Very quick—and potentially crazy—thought. A simple question, without getting into all the details and emotions of Michael Brown’s death in Ferguson:
Why is it that most (all?) police officers in the United States carry guns in the first place?
The first time I realized that perhaps police officers didn’t have to carry guns was on a trip to Montréal in 1996, when I was in eighth grade. A tour guide pointed out, with perhaps a bit of pride, that the police didn’t carry guns.
A friend of mine from the U.K. remembers when police there started carrying guns. It happened during her lifetime—and she’s a few years younger than I am.
And I was reminded of it the other day riding the subway with my ten-and-a-half-month-old son. An NYPD officer boarded our car and stood by the door. In my line of sight, when I looked at my son in his stroller on that ride, just above his head was the officer’s gun, in its holster. It struck me that literally inches from my son was an instrument that, used in a certain (and wrong) way, could kill him. Was it really necessary for that officer to have a gun as we sped our way through darkened subway tunnels?

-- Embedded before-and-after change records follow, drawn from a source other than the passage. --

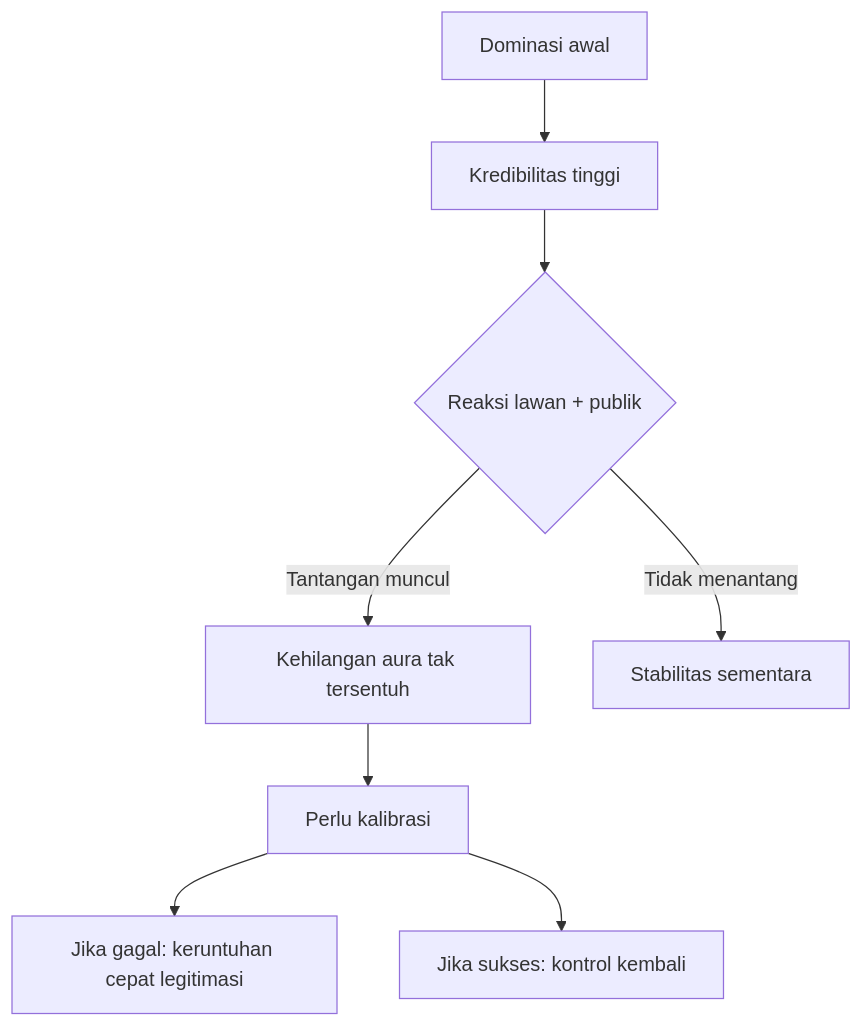
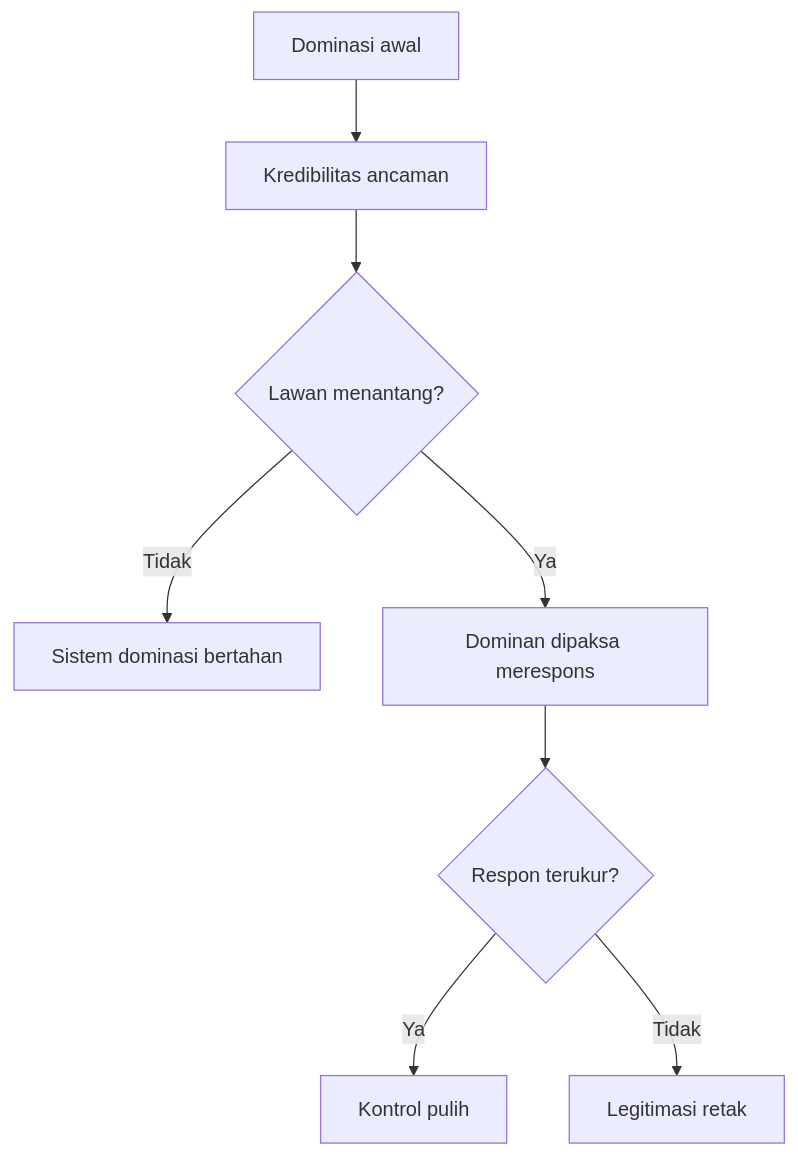
One commit to dwirx/BangunAI-Blog changed the third of 8 diagrams in src/content/articles/game-theory-law-of-escalation-us-iran-war-esok-sekarang-mengeja-eskalasi-strategi-geopolitik.mdx. Above: the diagram before and after it, drawn with Mermaid. The commit also changed other lines of this file, not shown here.

````diff
--- a/src/content/articles/game-theory-law-of-escalation-us-iran-war-esok-sekarang-mengeja-eskalasi-strategi-geopolitik.mdx
+++ b/src/content/articles/game-theory-law-of-escalation-us-iran-war-esok-sekarang-mengeja-eskalasi-strategi-geopolitik.mdx
@@ -123,10 +166,10 @@
 ```mermaid
 graph TD
-    P1[Dominasi awal] --> P2[Kredibilitas tinggi]
-    P2 --> P3{Reaksi lawan + publik}
-    P3 -->|Tantangan muncul| P4[Kehilangan aura tak tersentuh]
-    P3 -->|Tidak menantang| P5[Stabilitas sementara]
-    P4 --> P6[Perlu kalibrasi]
-    P6 --> P7[Jika gagal: keruntuhan cepat legitimasi]
-    P6 --> P8[Jika sukses: kontrol kembali]
+    P1[Dominasi awal] --> P2[Kredibilitas ancaman]
+    P2 --> P3{Lawan menantang?}
+    P3 -->|Tidak| P4[Sistem dominasi bertahan]
+    P3 -->|Ya| P5[Dominan dipaksa merespons]
+    P5 --> P6{Respon terukur?}
+    P6 -->|Ya| P7[Kontrol pulih]
+    P6 -->|Tidak| P8[Legitimasi retak]
 ```
````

And in the wake of stories like this, how much violence are heat-packing police really preventing the first place?
Just a thought.